**AIM OF THE EXERCISE**
Your response should be every line from the entries that includes the string "Cicero".

(RECORDS begins)

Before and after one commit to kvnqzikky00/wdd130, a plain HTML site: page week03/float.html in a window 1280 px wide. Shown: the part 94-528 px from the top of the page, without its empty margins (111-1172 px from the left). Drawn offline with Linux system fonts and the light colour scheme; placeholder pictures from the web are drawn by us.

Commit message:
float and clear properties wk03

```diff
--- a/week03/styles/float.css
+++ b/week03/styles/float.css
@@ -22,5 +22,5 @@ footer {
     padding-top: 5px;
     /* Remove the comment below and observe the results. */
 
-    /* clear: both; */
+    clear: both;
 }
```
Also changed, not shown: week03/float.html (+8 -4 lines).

(RECORDS ends)
(RECORDS begins)

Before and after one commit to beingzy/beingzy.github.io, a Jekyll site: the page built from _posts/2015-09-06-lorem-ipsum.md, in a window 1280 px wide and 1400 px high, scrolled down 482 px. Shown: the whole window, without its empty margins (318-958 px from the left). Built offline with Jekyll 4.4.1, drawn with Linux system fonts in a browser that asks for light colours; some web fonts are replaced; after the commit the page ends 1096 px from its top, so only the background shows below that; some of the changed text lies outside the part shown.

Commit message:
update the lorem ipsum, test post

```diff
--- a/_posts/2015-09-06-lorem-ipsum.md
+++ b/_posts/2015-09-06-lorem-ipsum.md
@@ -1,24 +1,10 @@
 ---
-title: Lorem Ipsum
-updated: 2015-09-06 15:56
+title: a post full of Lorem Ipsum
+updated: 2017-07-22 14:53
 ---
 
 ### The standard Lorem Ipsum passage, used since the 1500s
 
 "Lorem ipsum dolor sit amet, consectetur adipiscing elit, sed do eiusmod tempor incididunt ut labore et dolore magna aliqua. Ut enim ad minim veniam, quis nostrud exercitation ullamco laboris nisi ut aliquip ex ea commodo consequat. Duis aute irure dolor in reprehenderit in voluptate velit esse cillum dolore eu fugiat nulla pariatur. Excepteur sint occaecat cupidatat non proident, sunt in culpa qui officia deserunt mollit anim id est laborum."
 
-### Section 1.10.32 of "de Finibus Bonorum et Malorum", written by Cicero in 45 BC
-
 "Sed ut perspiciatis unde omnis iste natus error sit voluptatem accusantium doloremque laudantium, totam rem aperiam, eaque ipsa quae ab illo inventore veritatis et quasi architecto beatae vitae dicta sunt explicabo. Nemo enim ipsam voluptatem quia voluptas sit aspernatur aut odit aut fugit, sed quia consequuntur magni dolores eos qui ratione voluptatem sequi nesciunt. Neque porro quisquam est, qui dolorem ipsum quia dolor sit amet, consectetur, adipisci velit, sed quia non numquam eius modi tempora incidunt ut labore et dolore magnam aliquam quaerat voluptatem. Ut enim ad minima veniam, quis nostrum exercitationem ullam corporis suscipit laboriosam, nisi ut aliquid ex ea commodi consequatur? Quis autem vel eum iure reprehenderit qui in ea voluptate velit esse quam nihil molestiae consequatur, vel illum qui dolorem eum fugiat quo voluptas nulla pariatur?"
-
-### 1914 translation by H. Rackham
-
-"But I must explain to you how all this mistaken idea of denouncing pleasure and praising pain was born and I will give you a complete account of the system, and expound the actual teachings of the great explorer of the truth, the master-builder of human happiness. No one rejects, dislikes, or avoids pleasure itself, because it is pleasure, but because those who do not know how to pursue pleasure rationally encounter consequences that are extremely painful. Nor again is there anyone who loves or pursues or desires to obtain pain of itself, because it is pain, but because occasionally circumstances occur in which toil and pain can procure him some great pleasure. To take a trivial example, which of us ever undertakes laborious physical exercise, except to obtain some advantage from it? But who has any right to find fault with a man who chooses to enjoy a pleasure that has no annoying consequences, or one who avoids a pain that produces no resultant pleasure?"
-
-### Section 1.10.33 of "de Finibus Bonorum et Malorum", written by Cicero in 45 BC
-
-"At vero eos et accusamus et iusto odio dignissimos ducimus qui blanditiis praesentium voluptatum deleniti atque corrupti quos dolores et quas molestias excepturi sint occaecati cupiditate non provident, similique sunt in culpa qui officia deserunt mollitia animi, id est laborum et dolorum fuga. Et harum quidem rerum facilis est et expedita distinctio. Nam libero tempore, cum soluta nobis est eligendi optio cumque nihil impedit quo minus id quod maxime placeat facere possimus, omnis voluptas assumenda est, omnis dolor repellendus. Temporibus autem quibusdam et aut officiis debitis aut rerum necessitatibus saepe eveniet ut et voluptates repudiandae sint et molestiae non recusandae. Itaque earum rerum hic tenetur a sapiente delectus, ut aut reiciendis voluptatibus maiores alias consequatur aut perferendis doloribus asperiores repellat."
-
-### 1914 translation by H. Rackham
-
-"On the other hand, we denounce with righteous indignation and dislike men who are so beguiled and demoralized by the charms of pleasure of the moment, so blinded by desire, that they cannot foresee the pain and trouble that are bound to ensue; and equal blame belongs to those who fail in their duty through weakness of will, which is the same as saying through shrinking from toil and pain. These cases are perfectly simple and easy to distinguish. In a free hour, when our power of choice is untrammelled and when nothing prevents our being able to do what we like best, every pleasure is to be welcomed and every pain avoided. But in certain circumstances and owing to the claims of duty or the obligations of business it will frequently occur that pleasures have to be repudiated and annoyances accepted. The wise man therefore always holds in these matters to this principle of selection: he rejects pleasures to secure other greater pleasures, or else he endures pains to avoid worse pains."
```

(RECORDS ends)
(RECORDS begins)

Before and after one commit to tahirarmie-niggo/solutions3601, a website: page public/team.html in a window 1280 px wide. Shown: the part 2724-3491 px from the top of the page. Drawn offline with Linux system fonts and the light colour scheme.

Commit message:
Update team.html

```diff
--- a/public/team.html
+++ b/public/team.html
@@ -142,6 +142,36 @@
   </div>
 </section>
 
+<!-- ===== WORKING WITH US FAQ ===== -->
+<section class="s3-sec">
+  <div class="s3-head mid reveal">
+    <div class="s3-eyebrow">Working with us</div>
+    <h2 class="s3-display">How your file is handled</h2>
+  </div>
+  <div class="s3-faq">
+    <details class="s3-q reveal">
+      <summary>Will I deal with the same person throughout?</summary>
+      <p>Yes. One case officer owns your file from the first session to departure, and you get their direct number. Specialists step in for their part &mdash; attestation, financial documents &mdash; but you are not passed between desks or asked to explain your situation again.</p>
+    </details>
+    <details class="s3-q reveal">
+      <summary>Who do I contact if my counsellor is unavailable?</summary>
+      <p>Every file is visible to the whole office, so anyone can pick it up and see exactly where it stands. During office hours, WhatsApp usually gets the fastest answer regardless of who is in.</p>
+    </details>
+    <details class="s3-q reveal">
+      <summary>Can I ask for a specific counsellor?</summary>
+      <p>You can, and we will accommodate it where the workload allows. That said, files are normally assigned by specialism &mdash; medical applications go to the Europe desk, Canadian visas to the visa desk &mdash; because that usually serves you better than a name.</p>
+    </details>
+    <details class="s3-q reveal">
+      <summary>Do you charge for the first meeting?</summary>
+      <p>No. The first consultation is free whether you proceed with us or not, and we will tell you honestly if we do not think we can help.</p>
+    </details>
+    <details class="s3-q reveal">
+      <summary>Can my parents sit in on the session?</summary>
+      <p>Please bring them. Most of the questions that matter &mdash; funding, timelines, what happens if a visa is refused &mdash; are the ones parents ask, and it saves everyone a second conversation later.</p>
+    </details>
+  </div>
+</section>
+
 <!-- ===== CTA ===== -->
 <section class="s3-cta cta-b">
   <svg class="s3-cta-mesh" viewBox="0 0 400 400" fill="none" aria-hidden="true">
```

(RECORDS ends)

**RESULT FOR THIS EXERCISE**
-### Section 1.10.32 of "de Finibus Bonorum et Malorum", written by Cicero in 45 BC
-### Section 1.10.33 of "de Finibus Bonorum et Malorum", written by Cicero in 45 BC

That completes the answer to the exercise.